Data records:
....

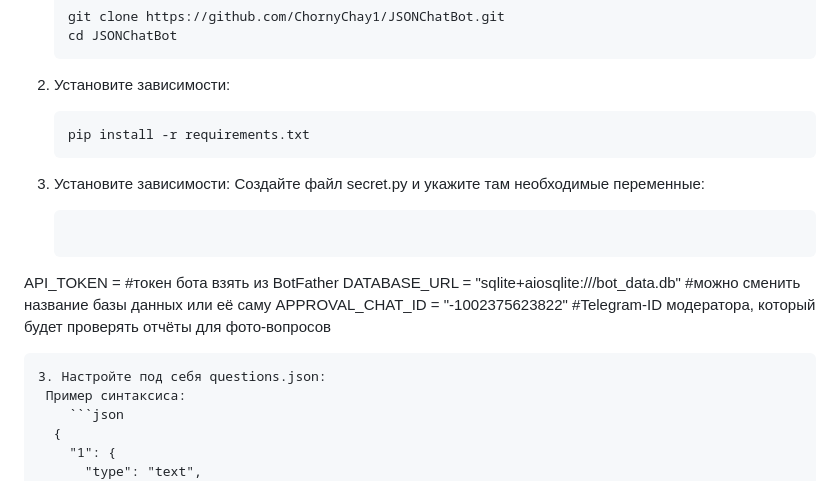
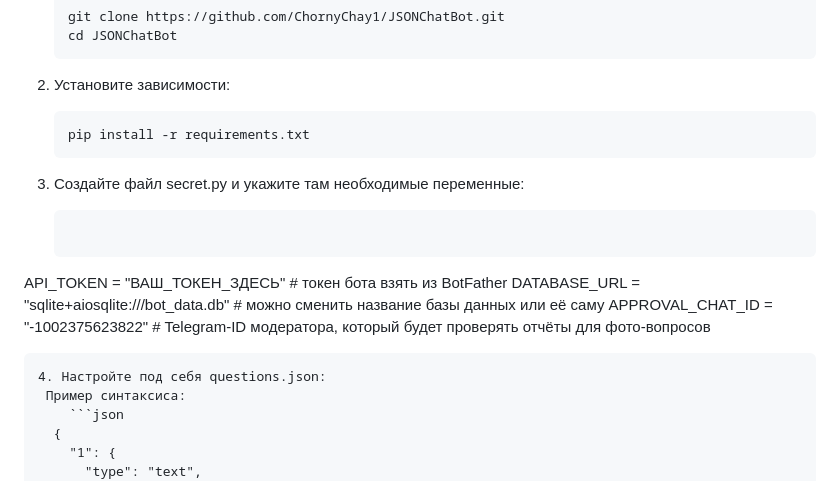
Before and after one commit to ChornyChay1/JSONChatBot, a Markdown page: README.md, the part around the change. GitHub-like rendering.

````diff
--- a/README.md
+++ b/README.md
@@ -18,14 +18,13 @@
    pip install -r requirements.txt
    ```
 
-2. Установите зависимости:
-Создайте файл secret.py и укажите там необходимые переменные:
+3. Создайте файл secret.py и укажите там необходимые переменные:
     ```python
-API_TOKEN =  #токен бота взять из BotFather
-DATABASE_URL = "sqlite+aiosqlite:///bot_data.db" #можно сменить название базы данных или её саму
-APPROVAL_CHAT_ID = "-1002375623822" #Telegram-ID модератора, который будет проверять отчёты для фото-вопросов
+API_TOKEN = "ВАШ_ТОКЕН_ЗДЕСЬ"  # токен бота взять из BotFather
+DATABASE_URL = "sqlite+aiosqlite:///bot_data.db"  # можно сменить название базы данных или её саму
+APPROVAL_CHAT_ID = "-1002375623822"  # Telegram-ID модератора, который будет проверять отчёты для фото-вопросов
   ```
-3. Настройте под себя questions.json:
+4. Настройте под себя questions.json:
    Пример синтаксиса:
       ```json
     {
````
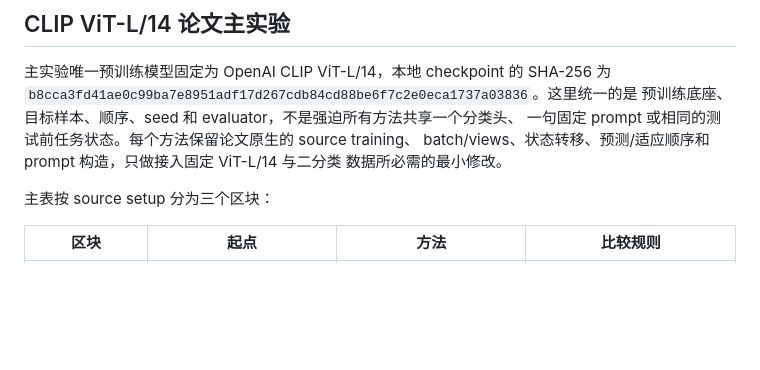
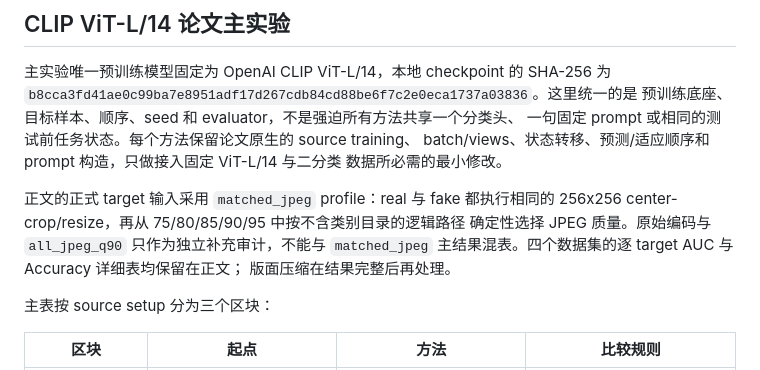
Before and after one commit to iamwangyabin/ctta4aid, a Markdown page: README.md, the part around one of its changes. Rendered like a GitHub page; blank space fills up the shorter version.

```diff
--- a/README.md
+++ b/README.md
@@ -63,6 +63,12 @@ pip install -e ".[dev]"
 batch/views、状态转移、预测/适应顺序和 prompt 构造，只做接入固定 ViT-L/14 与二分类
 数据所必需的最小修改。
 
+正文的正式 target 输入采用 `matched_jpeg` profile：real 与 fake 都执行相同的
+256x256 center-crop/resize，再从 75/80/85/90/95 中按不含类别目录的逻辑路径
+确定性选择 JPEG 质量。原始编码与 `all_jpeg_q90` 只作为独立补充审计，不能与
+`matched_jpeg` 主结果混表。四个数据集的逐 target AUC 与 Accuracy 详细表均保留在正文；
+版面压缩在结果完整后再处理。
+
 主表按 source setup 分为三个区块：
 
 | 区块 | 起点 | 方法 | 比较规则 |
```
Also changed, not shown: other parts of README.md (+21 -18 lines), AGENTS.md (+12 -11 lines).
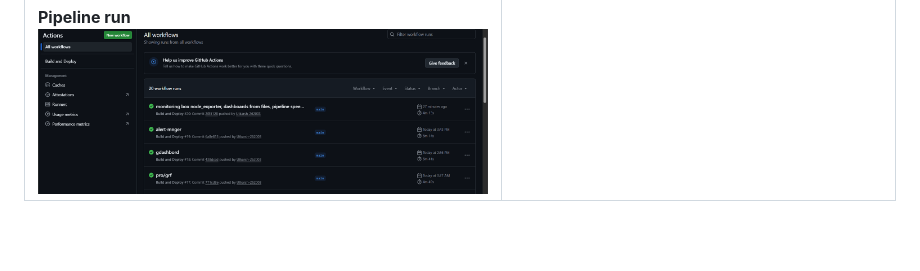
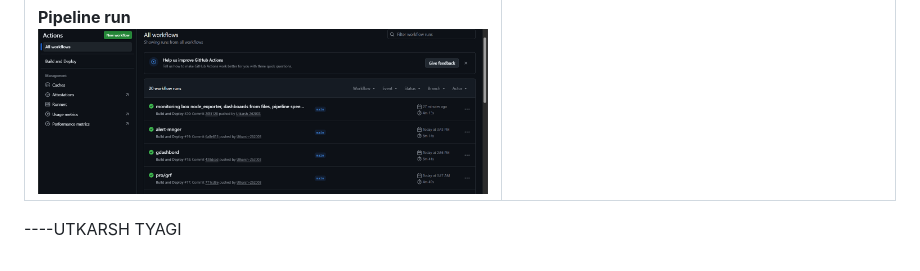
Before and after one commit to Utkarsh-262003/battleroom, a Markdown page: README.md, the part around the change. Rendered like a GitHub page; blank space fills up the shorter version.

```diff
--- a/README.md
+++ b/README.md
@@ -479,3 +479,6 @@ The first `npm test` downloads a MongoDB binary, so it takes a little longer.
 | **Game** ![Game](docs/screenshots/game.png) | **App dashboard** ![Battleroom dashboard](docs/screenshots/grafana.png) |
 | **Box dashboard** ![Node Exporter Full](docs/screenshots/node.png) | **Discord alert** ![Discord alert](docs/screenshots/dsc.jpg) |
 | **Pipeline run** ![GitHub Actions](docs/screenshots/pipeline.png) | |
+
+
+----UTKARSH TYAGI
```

....

→ Exercise requirements
Each line of the entries above that contains "GitHub" must be copied into the answer.

→ Reply to the exercise
Before and after one commit to ChornyChay1/JSONChatBot, a Markdown page: README.md, the part around the change. GitHub-like rendering.
Before and after one commit to iamwangyabin/ctta4aid, a Markdown page: README.md, the part around one of its changes. Rendered like a GitHub page; blank space fills up the shorter version.
Before and after one commit to Utkarsh-262003/battleroom, a Markdown page: README.md, the part around the change. Rendered like a GitHub page; blank space fills up the shorter version.
 | **Pipeline run** ![GitHub Actions](docs/screenshots/pipeline.png) | |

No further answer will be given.